Although this cooking method has been around for a couple of hundred years, it is starting to get quite a bit of attention lately (I even saw sous vide eggs on the breakfast Starbucks menu), yet at the same time, a lot of people still don’t really know what it is. So I sat down with celebrity Chef Amar Santana, Co-Owner of VACA and Broadway, in hopes that he could explain the integral, magical undertakings of this technique to our readers. Although our conversation started with him laughing and telling me how he is currently trying to get rid of the sous vide craze, he definitely established himself as an authority on this topic in the process. In conversation, I discovered that Chef Amar learned this technique from Michael Voltaggio while working in Sonoma at one of Charlie Palmer’s restaurants. Amar immediately fell in love with the texture it produced and started cooking everything (more or less) in a plastic bag. Lots of veal cheeks went into perfecting Chef’s technique and cooking temperatures. Today, Chef Amar prefers straight up old school cooking, but he still appreciates the benefits of sous vide and so you’ll still see it on his menu at Broadway with select menu items like sweetbreads and perfectly cooked one-pound pork chops, and that’s because this technique is always perfect and consistent — every time!
Sous vide cooking time is affected by three factors:
The core temperature you wish to achieve.
Heat transfer characteristics of the food.
Amount of food that will be cooked at once.
What once used to be a professional kitchen tool priced at well over 1500 dollars is now available around 400 dollars for the home-cook. Chef Amar recommends the brand PolyScience since they were one of the first that started doing heating circulators for restaurant use back when sous vide first became really popular in the 60s. If you’re trying this technique out for the first time, we recommend choosing an emersion circulator versus a water bath method; it’s more convenient when you’re setting up shop. Circulators are portable, and you can set up your workstation accordingly, whereas a water bath approach involves a whole machine that leaves you with yet another appliance on top of your counter. An important tip to note is that when you Cryovac, you have to make sure to get rid of all of the air that’s inside the bag, because if it’s not properly sealed, then there is an opportunity for bacteria to grow.

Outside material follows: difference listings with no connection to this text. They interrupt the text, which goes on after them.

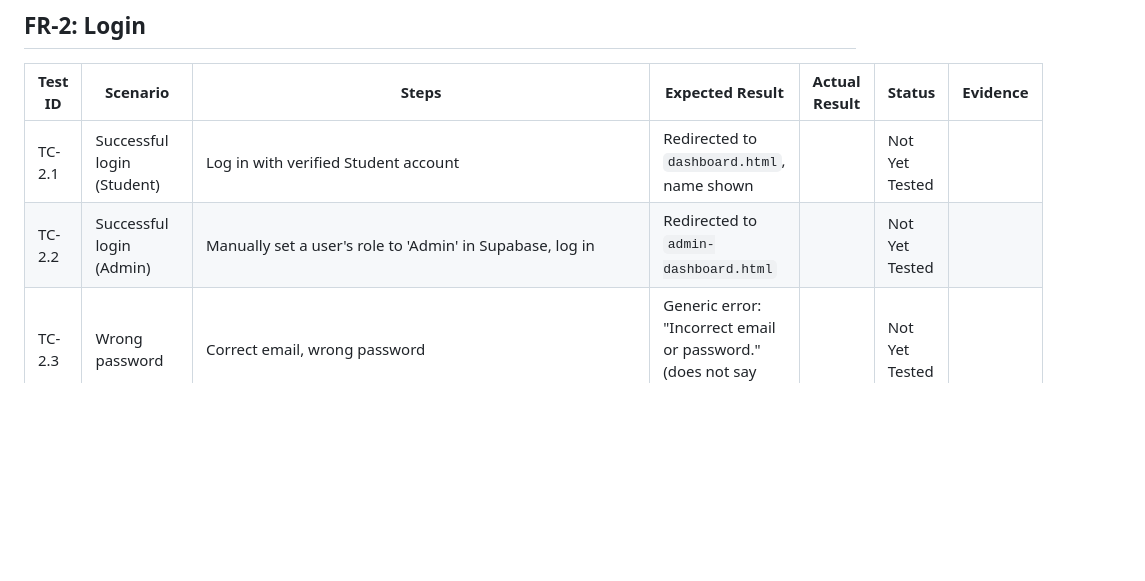
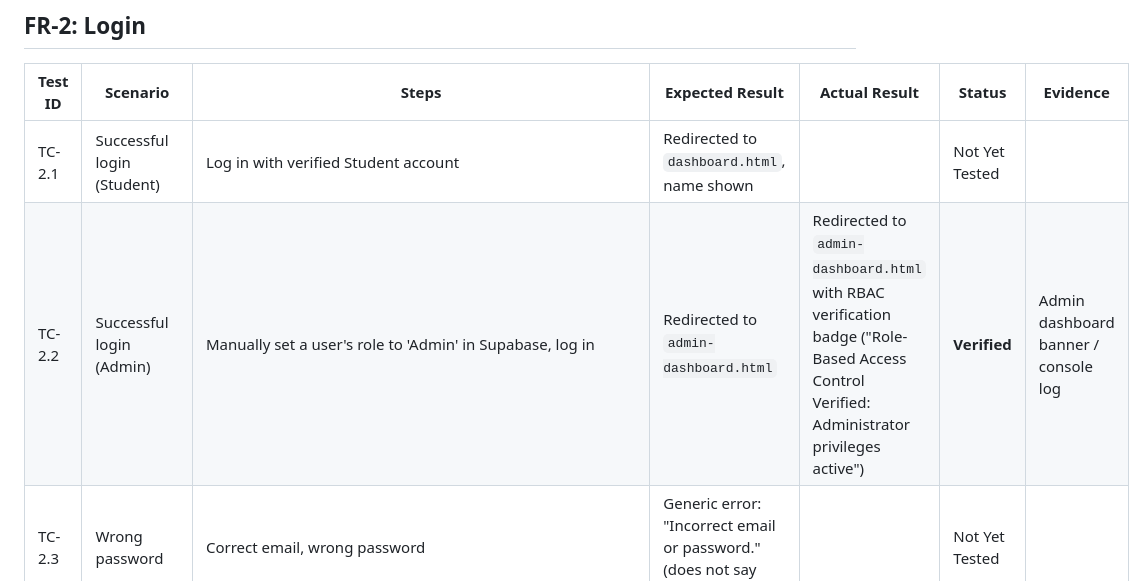
Before and after one commit to osa-mo7amed/Final-Year-Project, a Markdown page: docs/test-cases-auth.md, the part around the change. Drawn GitHub-style; blank space fills up the shorter version.

Commit message:
Mark TC-2.2 as Verified in test-cases-auth.md

```diff
--- a/docs/test-cases-auth.md
+++ b/docs/test-cases-auth.md
@@ -33,7 +33,7 @@ mark "Verified" without actually performing the step.
 | Test ID | Scenario | Steps | Expected Result | Actual Result | Status | Evidence |
 |---|---|---|---|---|---|---|
 | TC-2.1 | Successful login (Student) | Log in with verified Student account | Redirected to `dashboard.html`, name shown | | Not Yet Tested | |
-| TC-2.2 | Successful login (Admin) | Manually set a user's role to 'Admin' in Supabase, log in | Redirected to `admin-dashboard.html` | | Not Yet Tested | |
+| TC-2.2 | Successful login (Admin) | Manually set a user's role to 'Admin' in Supabase, log in | Redirected to `admin-dashboard.html` | Redirected to `admin-dashboard.html` with RBAC verification badge ("Role-Based Access Control Verified: Administrator privileges active") | **Verified** | Admin dashboard banner / console log |
 | TC-2.3 | Wrong password | Correct email, wrong password | Generic error: "Incorrect email or password." (does not say which field) | | Not Yet Tested | |
 | TC-2.4 | Non-existent email | Unregistered email | Same generic error as TC-2.3 (no field-specific leak) | | Not Yet Tested | |
 | TC-2.5 | Deactivated account | Set `account_status = 'Inactive'` for a user, attempt login | Signed out immediately, error: "This account has been deactivated." | | Not Yet Tested | |
```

You cannot overlook this part of the process because bacteria could grow at any time, especially when you are doing low temperatures. With the right equipment, proper cooking temperatures, quality sourced ingredients and a table full of foodies, you are all set for a consistently perfect dinner party — every time! Prepare to blow the mind of your dinner guests; you may have just signed up to host a weekly supper party.